According to the most recent research by CBRE, which measured shopping center development activity in 180 of the world’s major cities – including 2011 completions and space currently under construction – 318.6 million sq. ft. is currently under construction and about 84 million sq. ft. opened in 2011.
The report found that emerging markets such as China, Turkey, and India are far more active than the more mature markets of Western Europe and North America. Growing middle class populations have led to an upsurge in new development to meet demand, while the maturity of the retail sector in Western Europe and North America has forced retailers from these markets to cross borders in order to grow their businesses.
In 2011, new shopping centers opened in 63 (35%) of the cities covered in the survey, of which 50 were in emerging markets. In contrast, only five cities in Western Europe saw the opening of a new center last year.
Chinese cities currently dominate shopping center construction activity. In the 180 cities analysed, half of the space under construction is in China. Outside of China, the most active markets are Abu Dhabi, Hanoi, Kuala Lumpur (Klang Valley), New Delhi and Sao Paolo.
“It is our view that shopping center development activity is currently at an all-time high,” said Neville Moss, head of retail research, CBRE. “China has led the way in recent years and with huge opportunities still existing in its secondary cities, it is likely to remain the most active development market over coming years. However, the upsurge in development is also evident in Turkey, Mexico, Malaysia and Vietnam among others.”
Moss added that the maturity of the retail sector in western Europe and North America has resulted in much lower levels of development, but it has also forced retailers from these markets to seek new opportunities in fresh markets in order to grow their businesses. “This trend is expected to continue,” said Moss, “and is helping to underpin the development of high quality, new retail space in emerging markets.”

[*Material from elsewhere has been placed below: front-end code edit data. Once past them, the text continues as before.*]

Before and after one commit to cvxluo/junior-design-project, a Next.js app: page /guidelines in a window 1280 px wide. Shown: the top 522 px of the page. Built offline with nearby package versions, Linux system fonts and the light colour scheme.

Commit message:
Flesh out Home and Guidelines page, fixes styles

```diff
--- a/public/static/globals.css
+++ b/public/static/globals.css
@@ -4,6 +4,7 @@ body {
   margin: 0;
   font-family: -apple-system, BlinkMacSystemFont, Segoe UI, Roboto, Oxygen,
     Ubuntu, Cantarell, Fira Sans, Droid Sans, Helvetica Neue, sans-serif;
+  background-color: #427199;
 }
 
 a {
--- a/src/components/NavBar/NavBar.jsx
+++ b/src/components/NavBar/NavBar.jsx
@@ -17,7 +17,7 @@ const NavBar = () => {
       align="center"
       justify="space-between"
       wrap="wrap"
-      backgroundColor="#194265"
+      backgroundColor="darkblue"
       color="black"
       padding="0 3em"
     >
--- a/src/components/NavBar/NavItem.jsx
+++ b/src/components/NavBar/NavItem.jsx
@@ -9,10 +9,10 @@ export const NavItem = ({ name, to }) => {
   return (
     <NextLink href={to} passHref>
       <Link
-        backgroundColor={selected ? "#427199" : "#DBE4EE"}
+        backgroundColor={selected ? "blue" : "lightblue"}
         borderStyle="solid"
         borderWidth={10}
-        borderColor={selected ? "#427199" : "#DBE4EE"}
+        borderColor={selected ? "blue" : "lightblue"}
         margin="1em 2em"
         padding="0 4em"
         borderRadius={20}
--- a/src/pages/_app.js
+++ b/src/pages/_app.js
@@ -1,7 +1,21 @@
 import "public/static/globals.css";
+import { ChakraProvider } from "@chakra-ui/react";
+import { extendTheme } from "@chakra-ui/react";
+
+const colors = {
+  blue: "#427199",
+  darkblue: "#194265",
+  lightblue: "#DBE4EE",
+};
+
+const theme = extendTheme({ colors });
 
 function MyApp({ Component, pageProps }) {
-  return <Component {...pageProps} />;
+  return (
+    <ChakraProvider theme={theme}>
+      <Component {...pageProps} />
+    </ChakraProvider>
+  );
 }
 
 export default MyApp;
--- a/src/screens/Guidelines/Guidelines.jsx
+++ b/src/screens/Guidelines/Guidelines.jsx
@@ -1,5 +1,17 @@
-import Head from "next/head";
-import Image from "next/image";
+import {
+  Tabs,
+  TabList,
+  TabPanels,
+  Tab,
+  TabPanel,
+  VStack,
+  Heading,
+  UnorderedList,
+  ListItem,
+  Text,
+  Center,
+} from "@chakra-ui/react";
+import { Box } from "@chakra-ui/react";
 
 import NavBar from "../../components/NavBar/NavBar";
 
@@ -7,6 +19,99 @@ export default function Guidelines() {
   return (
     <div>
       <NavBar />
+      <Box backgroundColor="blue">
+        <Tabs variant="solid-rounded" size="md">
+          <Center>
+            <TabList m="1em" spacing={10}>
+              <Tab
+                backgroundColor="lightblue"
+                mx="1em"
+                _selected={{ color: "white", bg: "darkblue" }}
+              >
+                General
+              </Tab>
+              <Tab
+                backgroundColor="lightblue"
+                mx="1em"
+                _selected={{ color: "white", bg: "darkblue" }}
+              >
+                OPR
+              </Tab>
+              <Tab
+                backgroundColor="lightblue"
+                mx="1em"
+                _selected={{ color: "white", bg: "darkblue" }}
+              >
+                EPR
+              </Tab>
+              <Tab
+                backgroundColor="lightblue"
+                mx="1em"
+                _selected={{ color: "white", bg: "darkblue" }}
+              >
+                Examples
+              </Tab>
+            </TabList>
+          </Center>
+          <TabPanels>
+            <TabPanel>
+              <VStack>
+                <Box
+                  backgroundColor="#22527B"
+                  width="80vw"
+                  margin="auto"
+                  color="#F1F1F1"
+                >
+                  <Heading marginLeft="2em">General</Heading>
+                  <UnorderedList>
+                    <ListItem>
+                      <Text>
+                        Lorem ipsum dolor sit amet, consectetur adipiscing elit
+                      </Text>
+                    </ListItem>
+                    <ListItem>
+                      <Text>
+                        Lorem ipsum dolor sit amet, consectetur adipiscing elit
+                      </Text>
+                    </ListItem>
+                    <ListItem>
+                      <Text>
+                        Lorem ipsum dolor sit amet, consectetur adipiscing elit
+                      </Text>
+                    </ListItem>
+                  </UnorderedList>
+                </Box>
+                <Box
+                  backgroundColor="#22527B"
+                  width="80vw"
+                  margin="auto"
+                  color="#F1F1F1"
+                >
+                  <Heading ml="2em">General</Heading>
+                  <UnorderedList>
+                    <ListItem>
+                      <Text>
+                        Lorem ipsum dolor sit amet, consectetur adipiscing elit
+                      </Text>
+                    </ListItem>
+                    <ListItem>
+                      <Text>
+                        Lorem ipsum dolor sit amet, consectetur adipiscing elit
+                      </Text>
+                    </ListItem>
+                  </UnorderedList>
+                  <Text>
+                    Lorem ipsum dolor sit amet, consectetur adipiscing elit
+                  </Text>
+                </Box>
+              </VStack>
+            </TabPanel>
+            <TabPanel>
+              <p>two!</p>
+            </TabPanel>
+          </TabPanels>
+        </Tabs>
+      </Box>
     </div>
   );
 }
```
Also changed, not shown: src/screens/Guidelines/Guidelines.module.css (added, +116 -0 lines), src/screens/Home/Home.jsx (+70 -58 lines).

In Europe, new shopping centers were completed in just 15 out of the 96 cities covered in the survey. Outside of Russia and Turkey only the Ukraine (Kiev and Kharkov) and Italy (Milan and Turin) saw the completion of more than one new center. There was virtually no new development in the mature shopping center markets of North America and the Pacific region.